As I mentioned in my “review” of Ramen Nagi, my palate isn’t very sophisticated, and my only classifications for food are: good, bad, and okay. But if it has a Michelin star, it must be good, right? So when news spread that the first Michelin-starred restaurant is about to open a branch in Manila, everyone was excited.
I’ve been seeing Tim Ho Wan’s space in Glorietta for months, but for some reason, the branch in the SM Mega Fashion Hall opened first. I’m sure you’ve heard about the queue that snakes outside the door and the time diners have to wait before getting a seat.
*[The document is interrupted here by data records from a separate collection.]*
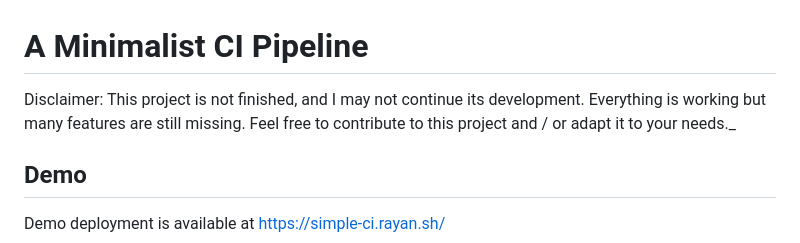
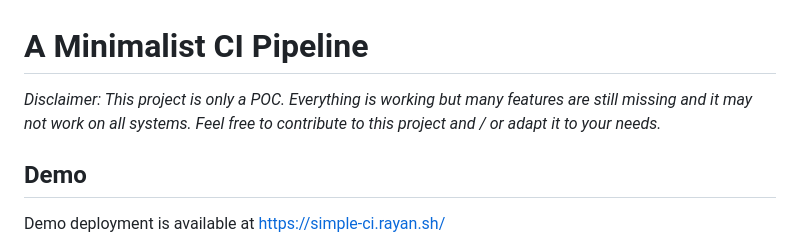
Before and after one commit to Rayanworkout/Minimalist-CI-System, a Markdown page: README.md, the part around the change. Rendered like a GitHub page.

```diff
--- a/README.md
+++ b/README.md
@@ -1,6 +1,6 @@
 # A Minimalist CI Pipeline
 
-Disclaimer: This project is not finished, and I may not continue its development. Everything is working but many features are still missing. Feel free to contribute to this project and / or adapt it to your needs._
+_Disclaimer: This project is only a POC. Everything is working but many features are still missing and it may not work on all systems. Feel free to contribute to this project and / or adapt it to your needs._
 
 ## Demo
 
```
I never got the opportunity to check it out because I live so far down the south. When I’d be in the SM Mega Fashion Hall, it’ll be to cover an event, and I usually go alone.
One Saturday, my man and I were at SM Mega Fashion Hall. We had come from Robinson’s Magnolia to visit H&M Home (which turned out to be a section in H&M and not a standalone store as I had thought), and we went to Fashion Hall to check out Crate & Barrel (classic but expensive; I found a percale cotton bedsheet that was to die for).
This was a few months after the opening of Tim Ho Wan, so we assumed the noise would die down. But no, the line was still packed. I was hungry at that point, so we ate instead at Yakitori One at Food Hall.
We also had Sweetea’s, the new tea shop of da.u.de. They had interesting drinks, but I felt it was a bit too watery. I like the teas at da.u.de more, which had stronger and more robust flavors. Sweetea’s had a cute-looking booth, with lights made out of upside-down teacups and saucers.
We decided to have Tim Ho Wan the following week at their Glorietta branch. The line was much shorter. I think it’s because dim sum is easy to eat and doesn’t take much time. We didn’t eat that long either. I think we left after 30 minutes.
Tim Ho Wan is a big deal in Hong Kong. In the whole world, actually. It’s tagged as the most affordable Michelin-starred restaurant. And by affordable, we mean P145 for one order of the famed baked buns with BBQ pork.
The growth of Tim Ho Wan is interesting because it started in 2009 as a hole-in-the-wall concept in Mong Kok. Within its first year, the Hong Kong and Macau edition of the Michelin Guide (which awards stars to excellent restaurants around the world) gave one star to this humble dim sum place. They’ve held the star for five years in a row now, and the restaurant is the only Michelin-starred dim sum place in the world.
My man and I had the Big 4 Heavenly Kings, but they were out of the steamed egg cake. So instead, we had the baked buns with BBQ pork, the vermicelli roll with pig’s liver, and the pan fried carrot cake.
Can I just say that I am in love with the baked buns with BBQ pork? The soft and light but slightly-crunchy bun tenderly opens to a generous helping of BBQ pork, which is both sweet and savory. Each order comes in a set of three, but it’s tempting to order a lot more. From the open kitchen, I could see a large oven dedicated solely to the prized pork buns.
The vermicelli roll with pig’s liver is also good. The bitterness of the liver is balanced by the sweet sauce, which I loved. I also liked the pan fried carrot cake, but I could taste the radish more than the carrot. I think this was my least favorite of the three (my man’s, too).
My man and I were supposed to go to Tim Ho Wan in Sham Shui Po in Hong Kong (one of the original branches), but it was out of the way and we didn’t have enough time. I won’t be able to compare the food here and in Hong Kong, but the kitchen in Glorietta had two Chinese chefs, so I’m assured that they’re working hard to maintain the quality of their Michelin-starred Hong Kong base.
The interiors of the place is well-lit. They have the advantage of being placed right outside Glorietta, so they maximized natural light with wall-to-floor windows from end to end. They also had interesting light fixtures: dim sum bowls!
I want to go back and order baked buns again. And try that steamed egg cake. And hakaw, which is my favorite dim sum. And more baked buns.